RACHEL MARTIN, HOST:
For generations, India has tried to embrace religious freedom despite a history of religious violence. A recent election in the country's largest state is putting that tension front and center again. Here's NPR's Julie McCarthy.
JULIE MCCARTHY, BYLINE: The new leader of the state of Uttar Pradesh has been called the mascot of militant Hindu sectarianism. And throughout his political career, Yogi Adityanath has worked to transform officially secular India into a Hindu rastra, or state. Shankarshan Thakur is a senior editor of The Telegraph, an Indian daily, and says few can match the 44-year-old Yogi's sectarian virulence.
SHANKARSHAN THAKUR: He has consistently campaigned against the main minority, which is Muslims in India. He has called for their prosecution in unambiguous terms. He thinks India belongs to Hindus. He has won several elections speaking that language.
MCCARTHY: While Adityanath is considered on the extreme end of Prime Minister Modi's BJP party, he's been elected to Parliament five times.
MILAN VAISHNAV: This sort of strong form of nationalism is not incidental to Adityanath's appeal, it is absolutely intrinsic to it.
MCCARTHY: That's Milan Vaishnav, who specializes in Indian politics at the Carnegie Endowment for International Peace. He notes that Adityanath has introduced a national bill to ban the slaughter of cows, cows being sacred in the Hindu religion. He champions a name change for India to Hindustan.
Vaishnav says Prime Minister Modi has handpicked the chief ministers in states where the BJP has won. Modi helped the party sweep Uttar Pradesh talking of the need for jobs and electricity. But by giving the nod to the saffron-robed Hindu priest, Vaishnav says Modi has signaled a twofold agenda and settled a lingering question.
VAISHNAV: Is his project about development or is it about Hindu nationalism? And what this pick re-affirms is that it's not either/or, it's both. Modi has two faces.
MCCARTHY: He says on the one hand, Modi wants to be seen as India's great economic modernizer. On the other, he's invested in a muscular form of Hindu nationalism. For his part, the Hindu cleric has promised that his state government would not discriminate and that he would follow Modi's mantra of development for all. Journalist Shankarshan Thakur says time will judge the Yogi's commitment to developing India's most populous state, but says the Hindu cleric's elevation to what he calls India's second most important office ignores a basic qualification.
THAKUR: If you're going to ask me what are his administrative credentials at the moment, I would say he has none.
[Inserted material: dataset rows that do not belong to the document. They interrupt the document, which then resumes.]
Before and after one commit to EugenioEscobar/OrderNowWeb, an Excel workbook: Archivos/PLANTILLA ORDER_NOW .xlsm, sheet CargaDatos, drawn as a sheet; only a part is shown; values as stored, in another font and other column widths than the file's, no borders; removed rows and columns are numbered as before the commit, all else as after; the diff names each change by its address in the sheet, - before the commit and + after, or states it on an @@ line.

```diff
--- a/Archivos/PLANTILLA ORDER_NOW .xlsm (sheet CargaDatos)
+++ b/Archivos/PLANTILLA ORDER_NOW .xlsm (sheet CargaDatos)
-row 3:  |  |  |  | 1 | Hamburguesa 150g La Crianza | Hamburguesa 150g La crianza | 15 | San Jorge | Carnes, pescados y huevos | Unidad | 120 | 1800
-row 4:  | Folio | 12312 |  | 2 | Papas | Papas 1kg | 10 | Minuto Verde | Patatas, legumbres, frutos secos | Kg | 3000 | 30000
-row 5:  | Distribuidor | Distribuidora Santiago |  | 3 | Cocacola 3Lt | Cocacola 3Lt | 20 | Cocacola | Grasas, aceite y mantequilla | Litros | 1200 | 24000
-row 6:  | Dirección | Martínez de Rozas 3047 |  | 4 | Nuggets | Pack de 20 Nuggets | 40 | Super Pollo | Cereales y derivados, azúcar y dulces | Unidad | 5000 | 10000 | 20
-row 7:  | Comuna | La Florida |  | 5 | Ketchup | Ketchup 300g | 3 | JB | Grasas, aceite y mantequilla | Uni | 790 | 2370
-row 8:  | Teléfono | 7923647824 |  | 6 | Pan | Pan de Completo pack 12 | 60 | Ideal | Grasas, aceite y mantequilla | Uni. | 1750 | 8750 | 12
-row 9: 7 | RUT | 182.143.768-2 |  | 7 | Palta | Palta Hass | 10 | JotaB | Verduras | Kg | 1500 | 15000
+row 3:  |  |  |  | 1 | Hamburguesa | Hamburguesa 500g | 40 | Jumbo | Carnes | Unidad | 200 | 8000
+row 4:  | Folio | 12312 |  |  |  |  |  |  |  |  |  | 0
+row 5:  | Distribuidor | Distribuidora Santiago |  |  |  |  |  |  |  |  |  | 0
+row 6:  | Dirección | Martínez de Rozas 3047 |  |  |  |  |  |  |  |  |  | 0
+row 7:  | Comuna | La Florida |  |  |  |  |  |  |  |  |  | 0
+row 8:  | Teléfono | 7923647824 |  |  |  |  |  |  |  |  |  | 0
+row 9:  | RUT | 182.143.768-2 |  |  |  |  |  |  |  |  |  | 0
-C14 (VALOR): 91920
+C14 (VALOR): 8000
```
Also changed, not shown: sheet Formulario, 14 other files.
MCCARTHY: But the chief minister's first directive would no doubt find broad public appeal in a country with widespread corruption. He ordered all top government officials to disclose their sources of income. Julie McCarthy, NPR News, New Delhi.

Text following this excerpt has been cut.